● The problem
Where the word "other" occurs in a line of the data, return the whole line.

Version difference data
>>

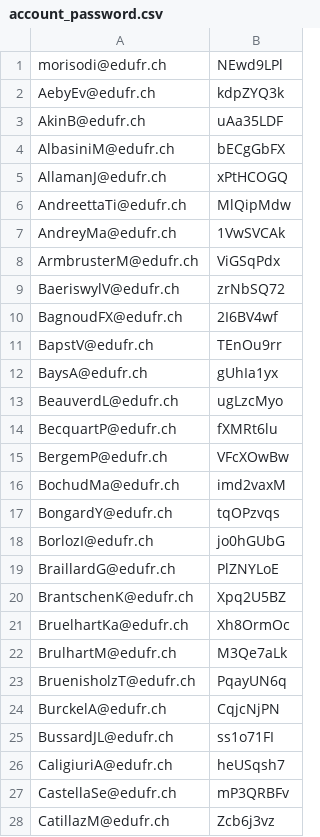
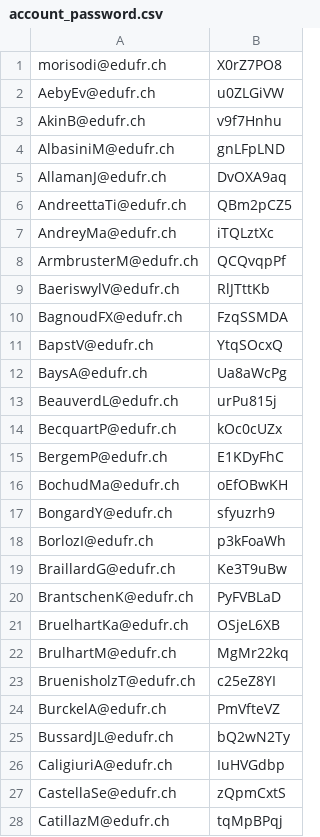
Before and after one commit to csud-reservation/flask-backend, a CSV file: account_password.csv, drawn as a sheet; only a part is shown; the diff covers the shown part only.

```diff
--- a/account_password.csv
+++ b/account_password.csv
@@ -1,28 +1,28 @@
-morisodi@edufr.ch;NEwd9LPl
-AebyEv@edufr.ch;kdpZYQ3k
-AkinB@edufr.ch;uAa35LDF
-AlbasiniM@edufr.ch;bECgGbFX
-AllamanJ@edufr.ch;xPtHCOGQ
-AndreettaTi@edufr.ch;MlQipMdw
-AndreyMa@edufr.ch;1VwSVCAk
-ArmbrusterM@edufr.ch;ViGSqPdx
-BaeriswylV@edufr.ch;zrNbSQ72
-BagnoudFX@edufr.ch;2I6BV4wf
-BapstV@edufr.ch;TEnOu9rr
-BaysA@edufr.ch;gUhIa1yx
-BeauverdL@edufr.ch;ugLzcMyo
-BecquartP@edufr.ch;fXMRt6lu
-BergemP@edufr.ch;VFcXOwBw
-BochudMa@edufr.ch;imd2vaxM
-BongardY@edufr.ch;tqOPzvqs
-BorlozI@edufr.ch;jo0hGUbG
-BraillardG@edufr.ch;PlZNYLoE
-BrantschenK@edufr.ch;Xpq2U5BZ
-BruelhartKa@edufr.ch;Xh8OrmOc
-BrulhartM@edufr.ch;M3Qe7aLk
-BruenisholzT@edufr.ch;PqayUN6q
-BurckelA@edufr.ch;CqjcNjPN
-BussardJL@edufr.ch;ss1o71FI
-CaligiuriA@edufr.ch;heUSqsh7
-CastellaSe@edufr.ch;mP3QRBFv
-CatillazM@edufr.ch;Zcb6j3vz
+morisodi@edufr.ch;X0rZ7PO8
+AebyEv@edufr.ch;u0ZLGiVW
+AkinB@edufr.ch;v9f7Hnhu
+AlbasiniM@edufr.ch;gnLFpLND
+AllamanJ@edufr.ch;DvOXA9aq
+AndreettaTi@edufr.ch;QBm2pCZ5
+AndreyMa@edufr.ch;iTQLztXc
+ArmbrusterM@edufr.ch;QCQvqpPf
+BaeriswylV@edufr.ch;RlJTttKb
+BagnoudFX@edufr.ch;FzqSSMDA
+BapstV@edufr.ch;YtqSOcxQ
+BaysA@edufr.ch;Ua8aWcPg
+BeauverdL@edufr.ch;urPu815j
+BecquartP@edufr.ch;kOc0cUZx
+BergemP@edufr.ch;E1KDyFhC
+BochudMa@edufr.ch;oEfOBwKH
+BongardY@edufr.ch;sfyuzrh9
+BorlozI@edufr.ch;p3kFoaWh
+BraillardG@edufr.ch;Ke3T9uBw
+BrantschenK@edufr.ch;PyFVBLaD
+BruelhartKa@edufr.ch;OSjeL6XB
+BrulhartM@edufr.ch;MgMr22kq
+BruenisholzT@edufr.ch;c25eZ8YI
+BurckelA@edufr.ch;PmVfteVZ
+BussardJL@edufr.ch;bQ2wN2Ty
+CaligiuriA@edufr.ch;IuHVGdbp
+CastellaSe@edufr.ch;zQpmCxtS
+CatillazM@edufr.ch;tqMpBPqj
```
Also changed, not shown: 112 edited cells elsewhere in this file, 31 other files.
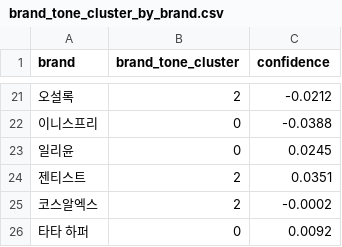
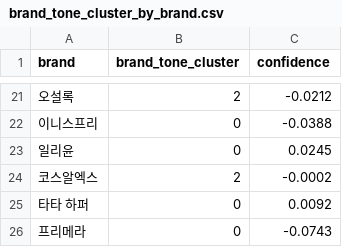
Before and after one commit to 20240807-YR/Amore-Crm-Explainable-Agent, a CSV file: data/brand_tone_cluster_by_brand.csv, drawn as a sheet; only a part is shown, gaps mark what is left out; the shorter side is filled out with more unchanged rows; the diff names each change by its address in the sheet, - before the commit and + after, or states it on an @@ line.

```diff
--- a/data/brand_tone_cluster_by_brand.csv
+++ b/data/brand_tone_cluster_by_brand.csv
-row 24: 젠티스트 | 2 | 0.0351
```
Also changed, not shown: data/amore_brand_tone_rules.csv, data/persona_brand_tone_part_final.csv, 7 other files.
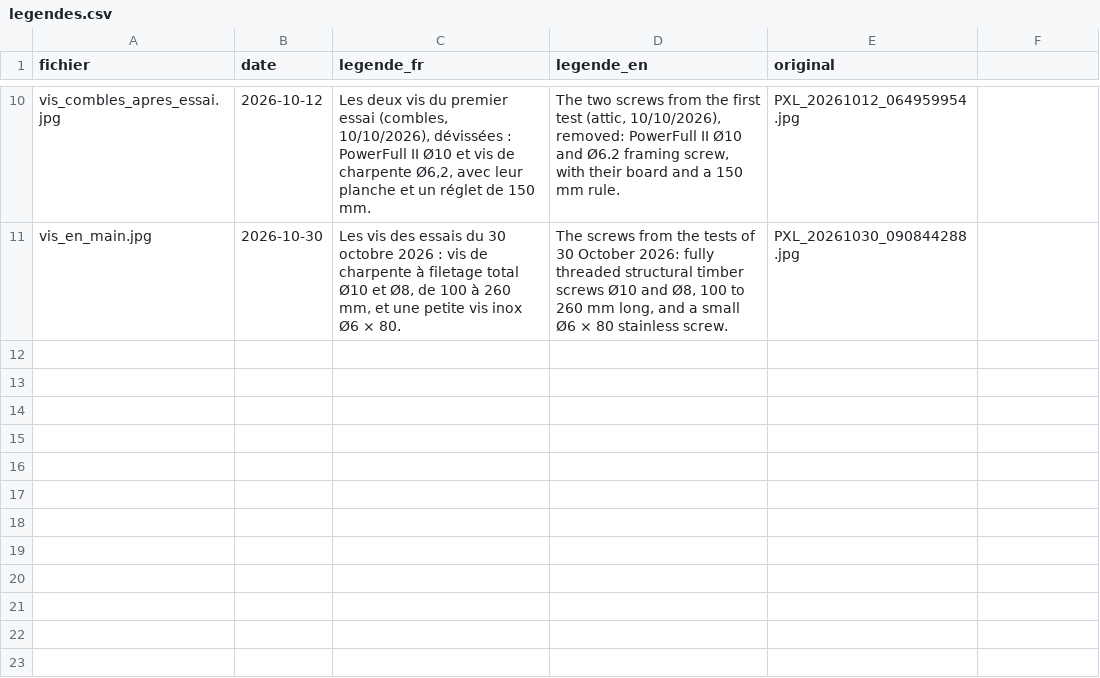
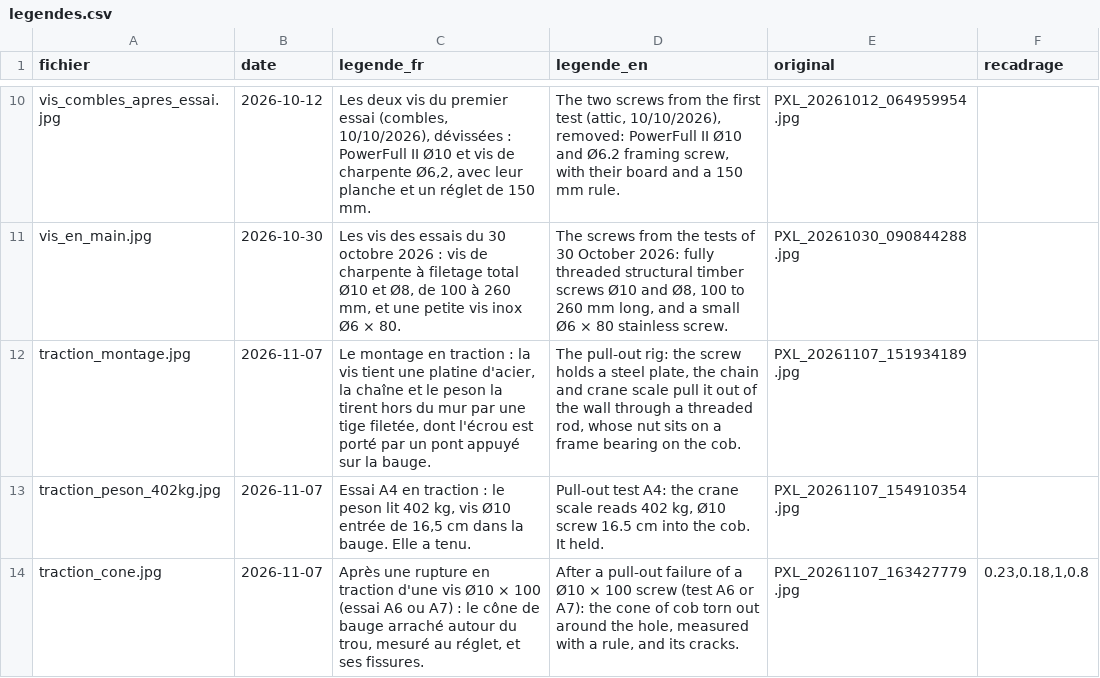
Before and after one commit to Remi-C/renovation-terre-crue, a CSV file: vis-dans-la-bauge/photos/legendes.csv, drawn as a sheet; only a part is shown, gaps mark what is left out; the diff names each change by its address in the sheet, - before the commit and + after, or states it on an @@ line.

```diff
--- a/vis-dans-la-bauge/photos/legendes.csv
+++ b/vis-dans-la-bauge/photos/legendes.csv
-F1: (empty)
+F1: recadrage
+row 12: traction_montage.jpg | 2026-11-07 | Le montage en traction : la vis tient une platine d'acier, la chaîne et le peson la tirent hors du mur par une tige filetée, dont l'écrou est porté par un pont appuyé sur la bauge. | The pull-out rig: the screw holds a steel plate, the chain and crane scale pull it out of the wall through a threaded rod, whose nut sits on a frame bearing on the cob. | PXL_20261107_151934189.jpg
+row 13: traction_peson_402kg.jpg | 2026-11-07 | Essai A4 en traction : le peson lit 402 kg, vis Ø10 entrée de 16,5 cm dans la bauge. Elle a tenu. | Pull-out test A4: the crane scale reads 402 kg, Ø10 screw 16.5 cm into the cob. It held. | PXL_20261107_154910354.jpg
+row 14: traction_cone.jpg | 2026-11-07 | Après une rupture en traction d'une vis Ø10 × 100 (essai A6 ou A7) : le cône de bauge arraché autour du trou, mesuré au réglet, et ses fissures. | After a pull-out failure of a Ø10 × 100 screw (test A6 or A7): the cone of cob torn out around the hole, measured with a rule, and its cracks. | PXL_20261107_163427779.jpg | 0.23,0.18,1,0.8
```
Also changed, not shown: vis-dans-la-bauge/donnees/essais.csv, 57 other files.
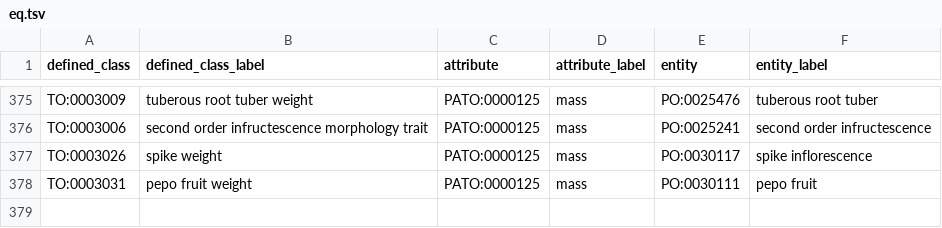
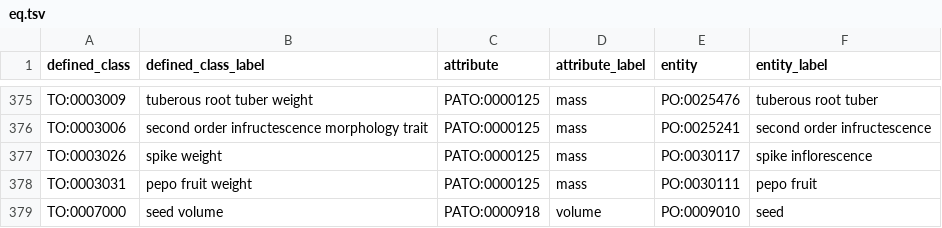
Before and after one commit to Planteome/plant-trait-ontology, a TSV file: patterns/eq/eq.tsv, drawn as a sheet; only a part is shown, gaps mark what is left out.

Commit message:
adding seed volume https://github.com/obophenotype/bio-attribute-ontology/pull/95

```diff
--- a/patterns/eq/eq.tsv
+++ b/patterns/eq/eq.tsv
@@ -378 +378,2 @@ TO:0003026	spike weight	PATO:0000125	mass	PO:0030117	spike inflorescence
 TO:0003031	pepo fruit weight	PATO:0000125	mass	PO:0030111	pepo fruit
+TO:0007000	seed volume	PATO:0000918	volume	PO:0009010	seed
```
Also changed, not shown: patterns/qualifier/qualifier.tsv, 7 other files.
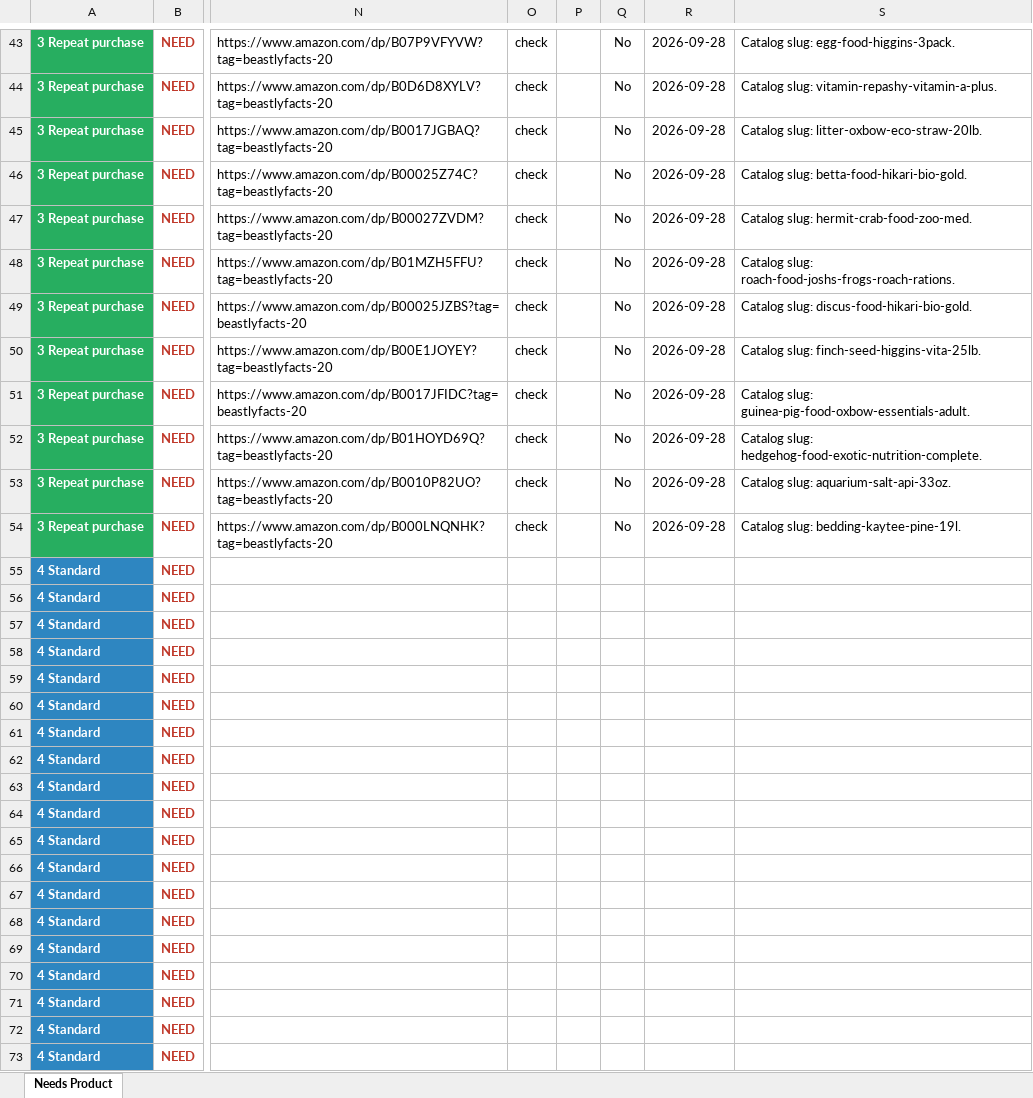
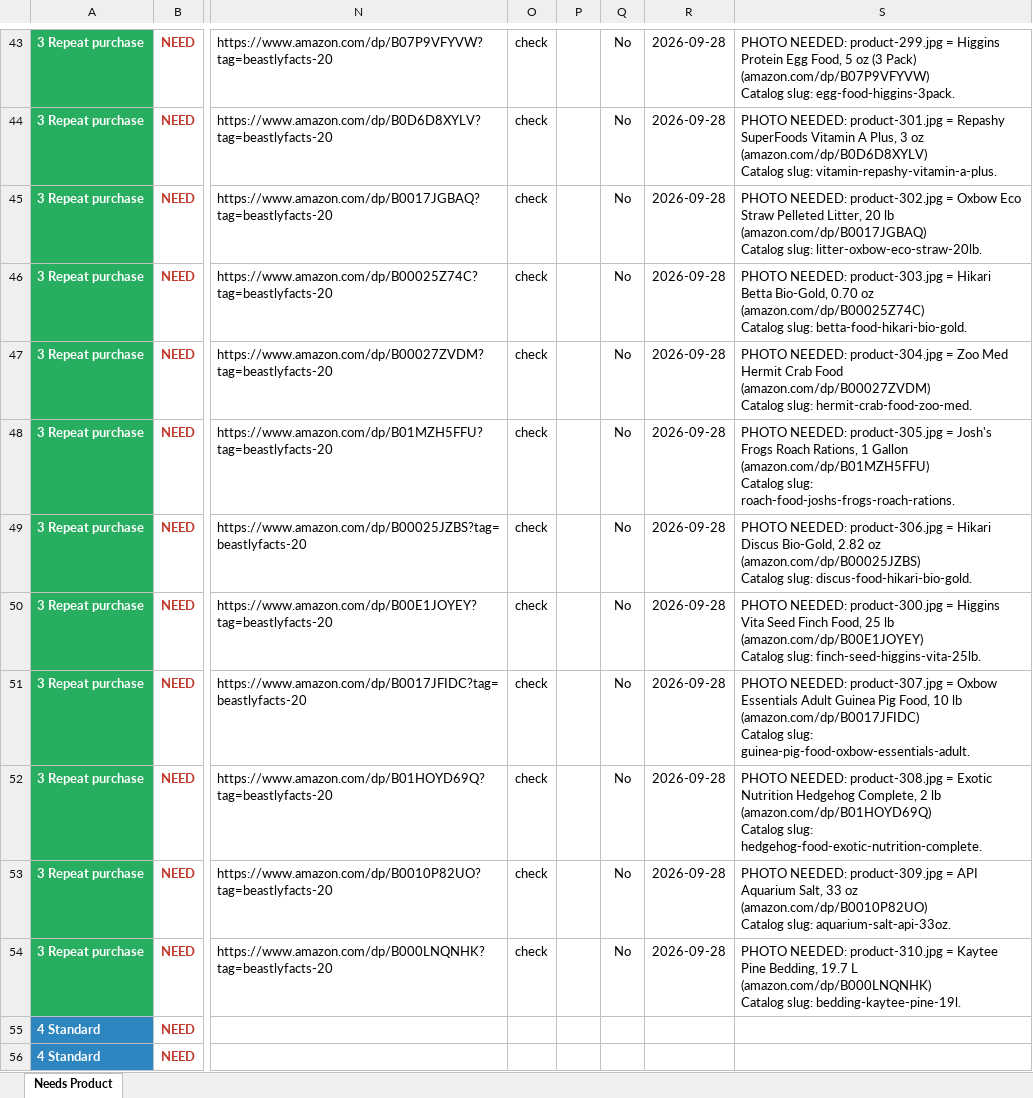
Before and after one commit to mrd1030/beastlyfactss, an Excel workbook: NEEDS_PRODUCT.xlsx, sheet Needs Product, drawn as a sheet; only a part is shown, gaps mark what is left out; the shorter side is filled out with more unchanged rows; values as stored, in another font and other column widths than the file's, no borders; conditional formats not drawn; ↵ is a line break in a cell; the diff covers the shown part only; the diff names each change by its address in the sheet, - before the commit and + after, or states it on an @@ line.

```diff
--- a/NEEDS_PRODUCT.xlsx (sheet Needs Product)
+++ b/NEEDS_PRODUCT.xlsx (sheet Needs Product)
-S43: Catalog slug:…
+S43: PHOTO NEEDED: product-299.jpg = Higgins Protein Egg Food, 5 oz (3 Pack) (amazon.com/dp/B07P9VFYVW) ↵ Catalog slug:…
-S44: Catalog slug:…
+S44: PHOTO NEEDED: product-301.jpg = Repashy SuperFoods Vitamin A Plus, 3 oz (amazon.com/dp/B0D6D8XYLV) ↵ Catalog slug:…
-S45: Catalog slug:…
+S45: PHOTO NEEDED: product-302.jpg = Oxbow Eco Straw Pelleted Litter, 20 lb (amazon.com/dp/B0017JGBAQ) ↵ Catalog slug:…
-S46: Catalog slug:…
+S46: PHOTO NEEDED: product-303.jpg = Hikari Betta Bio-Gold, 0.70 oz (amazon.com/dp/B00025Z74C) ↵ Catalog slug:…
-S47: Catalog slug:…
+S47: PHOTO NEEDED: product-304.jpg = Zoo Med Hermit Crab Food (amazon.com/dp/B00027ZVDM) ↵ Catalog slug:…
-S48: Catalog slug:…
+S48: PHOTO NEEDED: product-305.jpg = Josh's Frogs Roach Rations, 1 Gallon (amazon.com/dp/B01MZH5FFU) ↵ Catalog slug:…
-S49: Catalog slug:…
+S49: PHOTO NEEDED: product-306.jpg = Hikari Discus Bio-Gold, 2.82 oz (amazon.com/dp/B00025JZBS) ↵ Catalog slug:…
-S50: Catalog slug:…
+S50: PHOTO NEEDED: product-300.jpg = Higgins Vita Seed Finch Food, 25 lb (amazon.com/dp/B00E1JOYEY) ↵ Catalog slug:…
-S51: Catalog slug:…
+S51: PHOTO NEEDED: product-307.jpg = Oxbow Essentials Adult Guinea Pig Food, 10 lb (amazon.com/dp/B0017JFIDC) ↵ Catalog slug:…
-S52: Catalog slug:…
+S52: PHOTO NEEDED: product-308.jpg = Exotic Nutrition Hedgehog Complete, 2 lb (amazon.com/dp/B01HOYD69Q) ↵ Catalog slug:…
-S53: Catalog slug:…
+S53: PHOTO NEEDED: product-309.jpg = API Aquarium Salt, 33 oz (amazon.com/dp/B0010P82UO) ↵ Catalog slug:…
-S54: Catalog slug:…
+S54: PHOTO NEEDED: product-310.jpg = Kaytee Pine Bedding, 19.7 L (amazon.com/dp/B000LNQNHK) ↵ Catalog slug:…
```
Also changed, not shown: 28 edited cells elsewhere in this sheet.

<<

● Task response
Also changed, not shown: 112 edited cells elsewhere in this file, 31 other files.
Also changed, not shown: data/amore_brand_tone_rules.csv, data/persona_brand_tone_part_final.csv, 7 other files.
Also changed, not shown: vis-dans-la-bauge/donnees/essais.csv, 57 other files.
Also changed, not shown: patterns/qualifier/qualifier.tsv, 7 other files.
Before and after one commit to mrd1030/beastlyfactss, an Excel workbook: NEEDS_PRODUCT.xlsx, sheet Needs Product, drawn as a sheet; only a part is shown, gaps mark what is left out; the shorter side is filled out with more unchanged rows; values as stored, in another font and other column widths than the file's, no borders; conditional formats not drawn; ↵ is a line break in a cell; the diff covers the shown part only; the diff names each change by its address in the sheet, - before the commit and + after, or states it on an @@ line.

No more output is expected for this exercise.